> **ABOUT THIS TASK**:
Could you copy every line of the data that contains "Link"?

> **DATASET**:
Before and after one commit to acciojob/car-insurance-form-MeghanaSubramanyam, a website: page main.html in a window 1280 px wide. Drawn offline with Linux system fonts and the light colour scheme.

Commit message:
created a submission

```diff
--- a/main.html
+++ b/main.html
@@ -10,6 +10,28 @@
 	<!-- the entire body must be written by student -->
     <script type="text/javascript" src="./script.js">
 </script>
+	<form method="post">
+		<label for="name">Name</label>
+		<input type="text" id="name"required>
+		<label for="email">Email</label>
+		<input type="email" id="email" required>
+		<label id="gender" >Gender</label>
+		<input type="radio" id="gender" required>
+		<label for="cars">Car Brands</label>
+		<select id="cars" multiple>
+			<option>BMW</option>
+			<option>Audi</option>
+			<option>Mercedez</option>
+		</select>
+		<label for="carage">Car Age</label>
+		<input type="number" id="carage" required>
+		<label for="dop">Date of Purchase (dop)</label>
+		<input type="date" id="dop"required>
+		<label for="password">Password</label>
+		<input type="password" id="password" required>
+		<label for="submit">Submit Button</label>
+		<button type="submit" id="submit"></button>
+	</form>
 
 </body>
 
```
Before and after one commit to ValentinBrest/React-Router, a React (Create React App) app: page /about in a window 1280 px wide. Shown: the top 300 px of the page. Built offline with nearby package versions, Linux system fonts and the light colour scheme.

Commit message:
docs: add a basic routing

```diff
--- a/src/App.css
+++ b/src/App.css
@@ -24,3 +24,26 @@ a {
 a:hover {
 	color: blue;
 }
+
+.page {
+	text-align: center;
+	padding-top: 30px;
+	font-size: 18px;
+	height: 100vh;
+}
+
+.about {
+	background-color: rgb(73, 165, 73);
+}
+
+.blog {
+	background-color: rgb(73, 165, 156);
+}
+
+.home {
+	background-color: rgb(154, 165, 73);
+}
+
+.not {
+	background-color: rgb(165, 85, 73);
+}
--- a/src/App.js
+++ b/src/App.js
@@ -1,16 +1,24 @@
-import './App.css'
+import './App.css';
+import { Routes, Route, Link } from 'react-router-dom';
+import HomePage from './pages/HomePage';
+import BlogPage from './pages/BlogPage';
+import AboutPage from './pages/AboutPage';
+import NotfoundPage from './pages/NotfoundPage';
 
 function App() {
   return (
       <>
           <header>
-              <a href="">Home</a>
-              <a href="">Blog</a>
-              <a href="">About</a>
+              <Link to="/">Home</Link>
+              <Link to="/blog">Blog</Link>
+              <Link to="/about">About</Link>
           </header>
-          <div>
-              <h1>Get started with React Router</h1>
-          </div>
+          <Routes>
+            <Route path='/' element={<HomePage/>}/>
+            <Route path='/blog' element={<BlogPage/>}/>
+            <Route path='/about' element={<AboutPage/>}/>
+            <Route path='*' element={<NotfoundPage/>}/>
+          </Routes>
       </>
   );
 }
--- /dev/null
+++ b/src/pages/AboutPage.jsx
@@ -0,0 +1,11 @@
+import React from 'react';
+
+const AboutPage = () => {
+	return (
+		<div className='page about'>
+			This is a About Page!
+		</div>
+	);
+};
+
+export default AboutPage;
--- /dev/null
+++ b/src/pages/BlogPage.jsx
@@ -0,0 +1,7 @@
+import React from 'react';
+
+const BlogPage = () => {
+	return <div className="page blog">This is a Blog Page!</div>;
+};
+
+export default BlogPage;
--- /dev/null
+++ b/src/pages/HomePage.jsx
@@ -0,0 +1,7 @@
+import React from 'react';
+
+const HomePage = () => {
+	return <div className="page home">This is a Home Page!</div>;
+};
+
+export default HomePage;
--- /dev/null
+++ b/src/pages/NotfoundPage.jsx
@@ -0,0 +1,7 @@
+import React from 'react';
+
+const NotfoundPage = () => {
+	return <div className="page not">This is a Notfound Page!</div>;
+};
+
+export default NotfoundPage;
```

> **ANSWER**:
+import { Routes, Route, Link } from 'react-router-dom';
+              <Link to="/">Home</Link>
+              <Link to="/blog">Blog</Link>
+              <Link to="/about">About</Link>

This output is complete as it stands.